Show each line of the data below that has the string "Topbar" in it.

**INFORMATION GIVEN**
Start of Block

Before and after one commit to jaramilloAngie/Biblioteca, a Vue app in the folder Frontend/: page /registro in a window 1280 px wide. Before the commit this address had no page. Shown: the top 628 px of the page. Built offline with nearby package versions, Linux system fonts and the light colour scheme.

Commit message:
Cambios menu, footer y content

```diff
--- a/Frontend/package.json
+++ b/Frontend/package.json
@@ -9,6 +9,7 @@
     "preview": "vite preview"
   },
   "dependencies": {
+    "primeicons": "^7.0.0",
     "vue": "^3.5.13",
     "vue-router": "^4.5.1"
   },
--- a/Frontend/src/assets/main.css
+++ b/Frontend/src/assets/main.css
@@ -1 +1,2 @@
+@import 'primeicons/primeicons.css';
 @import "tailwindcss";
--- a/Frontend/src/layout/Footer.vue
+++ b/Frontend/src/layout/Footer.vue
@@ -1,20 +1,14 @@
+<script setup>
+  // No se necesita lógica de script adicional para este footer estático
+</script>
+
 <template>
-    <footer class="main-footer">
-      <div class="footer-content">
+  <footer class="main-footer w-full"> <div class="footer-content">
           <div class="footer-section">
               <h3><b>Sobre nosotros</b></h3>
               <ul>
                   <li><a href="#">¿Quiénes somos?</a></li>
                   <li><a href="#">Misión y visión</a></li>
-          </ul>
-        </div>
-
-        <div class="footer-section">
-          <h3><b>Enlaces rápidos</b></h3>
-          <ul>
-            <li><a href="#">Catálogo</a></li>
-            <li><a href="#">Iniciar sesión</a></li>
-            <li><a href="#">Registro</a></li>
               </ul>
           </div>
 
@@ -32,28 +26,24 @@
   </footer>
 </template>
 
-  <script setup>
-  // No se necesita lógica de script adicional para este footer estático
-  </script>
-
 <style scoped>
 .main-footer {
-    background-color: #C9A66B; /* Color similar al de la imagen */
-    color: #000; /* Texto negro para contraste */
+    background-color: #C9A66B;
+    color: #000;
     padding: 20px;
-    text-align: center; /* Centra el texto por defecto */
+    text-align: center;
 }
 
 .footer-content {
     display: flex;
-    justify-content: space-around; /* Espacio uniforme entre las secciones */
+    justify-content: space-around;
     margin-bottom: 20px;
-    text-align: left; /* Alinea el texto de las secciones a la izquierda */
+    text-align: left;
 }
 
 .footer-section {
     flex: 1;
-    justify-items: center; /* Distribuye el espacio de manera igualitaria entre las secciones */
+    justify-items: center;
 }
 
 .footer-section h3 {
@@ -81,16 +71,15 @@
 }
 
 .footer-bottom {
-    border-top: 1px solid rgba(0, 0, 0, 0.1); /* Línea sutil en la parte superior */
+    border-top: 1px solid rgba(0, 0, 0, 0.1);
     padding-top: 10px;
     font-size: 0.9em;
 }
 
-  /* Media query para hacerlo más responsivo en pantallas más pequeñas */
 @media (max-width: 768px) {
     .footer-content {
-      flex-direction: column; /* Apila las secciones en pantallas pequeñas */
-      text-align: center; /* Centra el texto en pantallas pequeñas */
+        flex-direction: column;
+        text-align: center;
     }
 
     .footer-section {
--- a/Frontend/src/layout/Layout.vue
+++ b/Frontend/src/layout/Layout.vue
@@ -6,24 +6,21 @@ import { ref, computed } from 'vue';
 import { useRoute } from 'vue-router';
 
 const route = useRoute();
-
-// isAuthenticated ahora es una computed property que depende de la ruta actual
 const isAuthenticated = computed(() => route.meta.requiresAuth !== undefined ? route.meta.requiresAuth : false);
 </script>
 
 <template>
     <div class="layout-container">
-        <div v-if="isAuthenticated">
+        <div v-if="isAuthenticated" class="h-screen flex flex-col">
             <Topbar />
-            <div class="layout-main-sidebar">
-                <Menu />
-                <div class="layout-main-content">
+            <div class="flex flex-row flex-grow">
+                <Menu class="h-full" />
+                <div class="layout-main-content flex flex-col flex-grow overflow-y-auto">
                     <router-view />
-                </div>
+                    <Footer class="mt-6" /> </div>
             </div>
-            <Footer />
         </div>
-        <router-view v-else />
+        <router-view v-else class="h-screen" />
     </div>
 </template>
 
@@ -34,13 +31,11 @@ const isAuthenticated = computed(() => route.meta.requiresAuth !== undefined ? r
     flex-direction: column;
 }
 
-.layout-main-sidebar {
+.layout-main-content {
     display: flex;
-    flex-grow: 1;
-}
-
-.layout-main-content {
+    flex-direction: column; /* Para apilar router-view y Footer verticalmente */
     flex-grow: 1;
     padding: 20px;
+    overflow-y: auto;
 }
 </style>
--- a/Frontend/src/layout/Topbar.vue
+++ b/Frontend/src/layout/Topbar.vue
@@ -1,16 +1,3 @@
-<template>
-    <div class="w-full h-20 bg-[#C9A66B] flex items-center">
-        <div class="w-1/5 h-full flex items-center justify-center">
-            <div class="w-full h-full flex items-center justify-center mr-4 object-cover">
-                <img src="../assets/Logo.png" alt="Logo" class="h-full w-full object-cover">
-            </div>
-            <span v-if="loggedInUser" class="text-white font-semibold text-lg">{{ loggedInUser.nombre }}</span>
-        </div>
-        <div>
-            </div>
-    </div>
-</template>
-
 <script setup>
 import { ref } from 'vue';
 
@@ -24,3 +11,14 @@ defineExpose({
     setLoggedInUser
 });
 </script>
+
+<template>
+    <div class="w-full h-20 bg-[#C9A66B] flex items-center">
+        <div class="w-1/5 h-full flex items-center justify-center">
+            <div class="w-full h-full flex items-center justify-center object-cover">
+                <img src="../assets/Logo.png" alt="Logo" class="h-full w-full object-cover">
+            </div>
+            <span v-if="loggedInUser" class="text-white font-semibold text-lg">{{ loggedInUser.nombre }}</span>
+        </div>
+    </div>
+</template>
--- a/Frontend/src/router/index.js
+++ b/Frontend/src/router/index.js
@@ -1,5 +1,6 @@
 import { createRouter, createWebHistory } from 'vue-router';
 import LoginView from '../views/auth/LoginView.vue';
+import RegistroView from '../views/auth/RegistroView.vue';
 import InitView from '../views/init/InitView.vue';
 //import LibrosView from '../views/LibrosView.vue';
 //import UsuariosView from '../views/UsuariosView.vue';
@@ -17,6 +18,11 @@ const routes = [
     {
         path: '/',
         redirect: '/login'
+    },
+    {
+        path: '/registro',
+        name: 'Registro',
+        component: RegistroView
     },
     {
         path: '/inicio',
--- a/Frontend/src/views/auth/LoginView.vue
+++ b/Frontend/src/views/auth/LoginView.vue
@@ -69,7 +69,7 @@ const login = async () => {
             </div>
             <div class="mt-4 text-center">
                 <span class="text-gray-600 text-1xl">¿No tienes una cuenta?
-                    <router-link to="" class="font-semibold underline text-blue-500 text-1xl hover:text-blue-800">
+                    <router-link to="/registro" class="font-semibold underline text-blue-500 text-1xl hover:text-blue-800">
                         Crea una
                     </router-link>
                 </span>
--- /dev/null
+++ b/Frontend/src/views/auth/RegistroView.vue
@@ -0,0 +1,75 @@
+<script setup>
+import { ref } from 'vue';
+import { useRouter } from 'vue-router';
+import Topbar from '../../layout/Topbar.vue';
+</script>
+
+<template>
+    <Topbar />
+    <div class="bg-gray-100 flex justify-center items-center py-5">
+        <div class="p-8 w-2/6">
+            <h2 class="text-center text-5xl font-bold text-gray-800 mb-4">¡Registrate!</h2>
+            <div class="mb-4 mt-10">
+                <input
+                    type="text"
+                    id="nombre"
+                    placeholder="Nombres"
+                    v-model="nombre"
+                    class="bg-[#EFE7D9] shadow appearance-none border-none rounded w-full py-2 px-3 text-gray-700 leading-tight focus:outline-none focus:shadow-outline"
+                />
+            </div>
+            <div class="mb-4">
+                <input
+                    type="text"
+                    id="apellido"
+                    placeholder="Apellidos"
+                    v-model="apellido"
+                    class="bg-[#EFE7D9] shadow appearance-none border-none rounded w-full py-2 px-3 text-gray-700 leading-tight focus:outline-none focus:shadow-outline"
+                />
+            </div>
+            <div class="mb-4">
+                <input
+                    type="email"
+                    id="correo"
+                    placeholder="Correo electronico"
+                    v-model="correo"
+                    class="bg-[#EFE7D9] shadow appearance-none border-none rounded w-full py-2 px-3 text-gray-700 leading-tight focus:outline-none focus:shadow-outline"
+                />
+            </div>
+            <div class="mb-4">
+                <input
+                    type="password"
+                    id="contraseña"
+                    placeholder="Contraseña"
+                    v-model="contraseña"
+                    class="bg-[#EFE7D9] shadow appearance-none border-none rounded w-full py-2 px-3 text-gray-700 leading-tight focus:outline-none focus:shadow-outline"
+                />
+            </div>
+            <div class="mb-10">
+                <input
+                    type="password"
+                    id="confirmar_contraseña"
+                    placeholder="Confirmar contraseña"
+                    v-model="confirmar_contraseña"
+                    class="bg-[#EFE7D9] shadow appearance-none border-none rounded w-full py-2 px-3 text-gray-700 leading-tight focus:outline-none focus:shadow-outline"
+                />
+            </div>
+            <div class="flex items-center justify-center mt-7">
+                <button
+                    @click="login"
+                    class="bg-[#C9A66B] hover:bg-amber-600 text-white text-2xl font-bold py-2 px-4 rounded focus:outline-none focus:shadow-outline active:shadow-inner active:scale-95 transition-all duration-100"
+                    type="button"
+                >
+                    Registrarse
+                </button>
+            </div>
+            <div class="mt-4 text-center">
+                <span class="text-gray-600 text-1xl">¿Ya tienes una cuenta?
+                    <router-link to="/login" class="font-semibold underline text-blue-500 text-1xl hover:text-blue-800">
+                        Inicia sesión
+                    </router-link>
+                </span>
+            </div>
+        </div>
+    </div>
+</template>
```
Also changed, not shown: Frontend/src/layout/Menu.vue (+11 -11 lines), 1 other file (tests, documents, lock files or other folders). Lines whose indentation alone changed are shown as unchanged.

End of Block

**RESULT**
             <Topbar />
--- a/Frontend/src/layout/Topbar.vue
+++ b/Frontend/src/layout/Topbar.vue
+import Topbar from '../../layout/Topbar.vue';
+    <Topbar />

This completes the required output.